## The problem
For each line below, print it again exactly as shown.
Start of Information given
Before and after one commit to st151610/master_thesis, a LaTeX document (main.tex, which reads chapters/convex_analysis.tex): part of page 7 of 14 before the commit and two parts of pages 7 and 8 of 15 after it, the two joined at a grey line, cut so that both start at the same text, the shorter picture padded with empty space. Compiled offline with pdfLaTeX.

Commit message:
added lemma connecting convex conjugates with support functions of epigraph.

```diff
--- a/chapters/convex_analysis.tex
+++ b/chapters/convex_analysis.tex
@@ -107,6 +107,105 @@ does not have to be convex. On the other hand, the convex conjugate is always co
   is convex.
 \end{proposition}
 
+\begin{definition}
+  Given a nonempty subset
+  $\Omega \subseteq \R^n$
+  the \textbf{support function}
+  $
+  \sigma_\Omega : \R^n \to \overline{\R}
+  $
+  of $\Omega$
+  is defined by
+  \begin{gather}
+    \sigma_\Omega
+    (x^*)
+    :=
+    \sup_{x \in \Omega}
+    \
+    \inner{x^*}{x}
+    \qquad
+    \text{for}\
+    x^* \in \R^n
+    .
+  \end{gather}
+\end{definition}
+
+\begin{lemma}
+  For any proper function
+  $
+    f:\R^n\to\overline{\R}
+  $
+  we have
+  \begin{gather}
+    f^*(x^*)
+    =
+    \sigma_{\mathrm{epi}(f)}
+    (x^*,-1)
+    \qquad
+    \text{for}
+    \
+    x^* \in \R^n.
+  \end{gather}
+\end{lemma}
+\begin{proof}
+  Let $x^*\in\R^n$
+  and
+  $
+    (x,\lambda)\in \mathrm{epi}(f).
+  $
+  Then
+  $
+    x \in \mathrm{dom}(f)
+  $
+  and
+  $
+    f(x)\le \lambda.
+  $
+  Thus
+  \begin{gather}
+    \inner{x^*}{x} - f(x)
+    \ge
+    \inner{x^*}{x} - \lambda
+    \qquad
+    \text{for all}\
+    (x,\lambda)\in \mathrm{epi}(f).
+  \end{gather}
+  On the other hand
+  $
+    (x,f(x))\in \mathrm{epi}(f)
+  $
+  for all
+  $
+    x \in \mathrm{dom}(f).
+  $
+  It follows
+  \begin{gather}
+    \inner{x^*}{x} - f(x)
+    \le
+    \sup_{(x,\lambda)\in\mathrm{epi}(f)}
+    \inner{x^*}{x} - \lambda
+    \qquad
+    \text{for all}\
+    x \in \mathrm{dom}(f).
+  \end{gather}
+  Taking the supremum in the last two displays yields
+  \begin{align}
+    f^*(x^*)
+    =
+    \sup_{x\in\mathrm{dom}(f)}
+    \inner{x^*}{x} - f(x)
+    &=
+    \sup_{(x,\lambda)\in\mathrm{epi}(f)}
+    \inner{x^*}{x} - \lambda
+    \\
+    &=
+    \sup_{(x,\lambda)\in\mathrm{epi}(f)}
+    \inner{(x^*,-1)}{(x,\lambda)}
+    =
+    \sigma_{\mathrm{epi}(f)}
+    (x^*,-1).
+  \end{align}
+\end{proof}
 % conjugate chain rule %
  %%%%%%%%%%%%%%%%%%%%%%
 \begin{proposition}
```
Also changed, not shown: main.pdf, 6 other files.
End of Information given
## Solution
Before and after one commit to st151610/master_thesis, a LaTeX document (main.tex, which reads chapters/convex_analysis.tex): part of page 7 of 14 before the commit and two parts of pages 7 and 8 of 15 after it, the two joined at a grey line, cut so that both start at the same text, the shorter picture padded with empty space. Compiled offline with pdfLaTeX.

Commit message:
added lemma connecting convex conjugates with support functions of epigraph.

```diff
--- a/chapters/convex_analysis.tex
+++ b/chapters/convex_analysis.tex
@@ -107,6 +107,105 @@ does not have to be convex. On the other hand, the convex conjugate is always co
   is convex.
 \end{proposition}
 
+\begin{definition}
+  Given a nonempty subset
+  $\Omega \subseteq \R^n$
+  the \textbf{support function}
+  $
+  \sigma_\Omega : \R^n \to \overline{\R}
+  $
+  of $\Omega$
+  is defined by
+  \begin{gather}
+    \sigma_\Omega
+    (x^*)
+    :=
+    \sup_{x \in \Omega}
+    \
+    \inner{x^*}{x}
+    \qquad
+    \text{for}\
+    x^* \in \R^n
+    .
+  \end{gather}
+\end{definition}
+
+\begin{lemma}
+  For any proper function
+  $
+    f:\R^n\to\overline{\R}
+  $
+  we have
+  \begin{gather}
+    f^*(x^*)
+    =
+    \sigma_{\mathrm{epi}(f)}
+    (x^*,-1)
+    \qquad
+    \text{for}
+    \
+    x^* \in \R^n.
+  \end{gather}
+\end{lemma}
+\begin{proof}
+  Let $x^*\in\R^n$
+  and
+  $
+    (x,\lambda)\in \mathrm{epi}(f).
+  $
+  Then
+  $
+    x \in \mathrm{dom}(f)
+  $
+  and
+  $
+    f(x)\le \lambda.
+  $
+  Thus
+  \begin{gather}
+    \inner{x^*}{x} - f(x)
+    \ge
+    \inner{x^*}{x} - \lambda
+    \qquad
+    \text{for all}\
+    (x,\lambda)\in \mathrm{epi}(f).
+  \end{gather}
+  On the other hand
+  $
+    (x,f(x))\in \mathrm{epi}(f)
+  $
+  for all
+  $
+    x \in \mathrm{dom}(f).
+  $
+  It follows
+  \begin{gather}
+    \inner{x^*}{x} - f(x)
+    \le
+    \sup_{(x,\lambda)\in\mathrm{epi}(f)}
+    \inner{x^*}{x} - \lambda
+    \qquad
+    \text{for all}\
+    x \in \mathrm{dom}(f).
+  \end{gather}
+  Taking the supremum in the last two displays yields
+  \begin{align}
+    f^*(x^*)
+    =
+    \sup_{x\in\mathrm{dom}(f)}
+    \inner{x^*}{x} - f(x)
+    &=
+    \sup_{(x,\lambda)\in\mathrm{epi}(f)}
+    \inner{x^*}{x} - \lambda
+    \\
+    &=
+    \sup_{(x,\lambda)\in\mathrm{epi}(f)}
+    \inner{(x^*,-1)}{(x,\lambda)}
+    =
+    \sigma_{\mathrm{epi}(f)}
+    (x^*,-1).
+  \end{align}
+\end{proof}
 % conjugate chain rule %
  %%%%%%%%%%%%%%%%%%%%%%
 \begin{proposition}
```
Also changed, not shown: main.pdf, 6 other files.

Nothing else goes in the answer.